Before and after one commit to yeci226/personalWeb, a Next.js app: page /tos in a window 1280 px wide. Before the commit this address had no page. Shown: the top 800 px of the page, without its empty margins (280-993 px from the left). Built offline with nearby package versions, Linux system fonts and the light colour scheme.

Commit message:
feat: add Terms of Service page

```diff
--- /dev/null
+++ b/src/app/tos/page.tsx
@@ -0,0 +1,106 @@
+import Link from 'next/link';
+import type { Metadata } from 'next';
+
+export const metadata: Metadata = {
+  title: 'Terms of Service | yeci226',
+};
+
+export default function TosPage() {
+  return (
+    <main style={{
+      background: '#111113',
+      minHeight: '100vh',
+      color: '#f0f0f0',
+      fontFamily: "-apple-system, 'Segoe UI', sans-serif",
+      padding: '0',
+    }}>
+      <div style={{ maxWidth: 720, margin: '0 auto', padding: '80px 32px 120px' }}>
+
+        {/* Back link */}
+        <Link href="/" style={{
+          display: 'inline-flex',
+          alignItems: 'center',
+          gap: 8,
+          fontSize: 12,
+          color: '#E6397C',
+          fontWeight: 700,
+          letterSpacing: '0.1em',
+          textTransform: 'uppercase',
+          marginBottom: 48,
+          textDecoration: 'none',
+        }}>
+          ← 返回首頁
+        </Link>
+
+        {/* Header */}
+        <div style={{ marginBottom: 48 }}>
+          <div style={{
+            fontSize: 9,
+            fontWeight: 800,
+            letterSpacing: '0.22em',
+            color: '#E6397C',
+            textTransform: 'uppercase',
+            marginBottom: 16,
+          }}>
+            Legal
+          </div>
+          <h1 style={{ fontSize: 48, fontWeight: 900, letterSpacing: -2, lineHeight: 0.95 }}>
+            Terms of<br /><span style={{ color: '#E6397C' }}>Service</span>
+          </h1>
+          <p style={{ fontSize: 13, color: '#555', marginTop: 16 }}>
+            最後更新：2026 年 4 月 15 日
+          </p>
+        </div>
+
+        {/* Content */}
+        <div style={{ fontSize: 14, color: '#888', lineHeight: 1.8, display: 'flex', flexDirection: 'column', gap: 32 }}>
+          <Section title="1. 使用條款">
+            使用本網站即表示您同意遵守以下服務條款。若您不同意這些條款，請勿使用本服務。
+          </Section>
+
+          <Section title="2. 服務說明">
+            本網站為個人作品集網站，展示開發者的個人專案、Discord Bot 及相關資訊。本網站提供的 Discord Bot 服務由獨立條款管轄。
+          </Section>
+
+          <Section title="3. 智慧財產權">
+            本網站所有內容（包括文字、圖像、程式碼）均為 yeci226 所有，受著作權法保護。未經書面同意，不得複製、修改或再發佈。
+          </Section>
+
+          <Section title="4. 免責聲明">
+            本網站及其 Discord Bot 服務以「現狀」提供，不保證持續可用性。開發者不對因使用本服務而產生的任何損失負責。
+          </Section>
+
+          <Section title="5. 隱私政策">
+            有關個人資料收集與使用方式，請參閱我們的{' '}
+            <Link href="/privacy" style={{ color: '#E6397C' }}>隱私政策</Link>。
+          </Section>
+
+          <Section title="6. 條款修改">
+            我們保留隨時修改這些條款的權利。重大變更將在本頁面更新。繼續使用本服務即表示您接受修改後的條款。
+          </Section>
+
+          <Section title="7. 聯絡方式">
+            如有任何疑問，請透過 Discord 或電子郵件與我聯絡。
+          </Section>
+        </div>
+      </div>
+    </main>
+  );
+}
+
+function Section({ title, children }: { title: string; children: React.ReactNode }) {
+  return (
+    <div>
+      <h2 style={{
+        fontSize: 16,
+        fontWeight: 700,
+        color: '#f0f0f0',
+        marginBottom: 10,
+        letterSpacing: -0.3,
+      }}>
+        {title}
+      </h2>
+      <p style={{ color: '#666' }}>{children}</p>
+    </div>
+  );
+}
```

Goal of the exercise:
A single integer is the expected output: the number of lines in the data that include the word "uppercase".

Solution for this problem:
2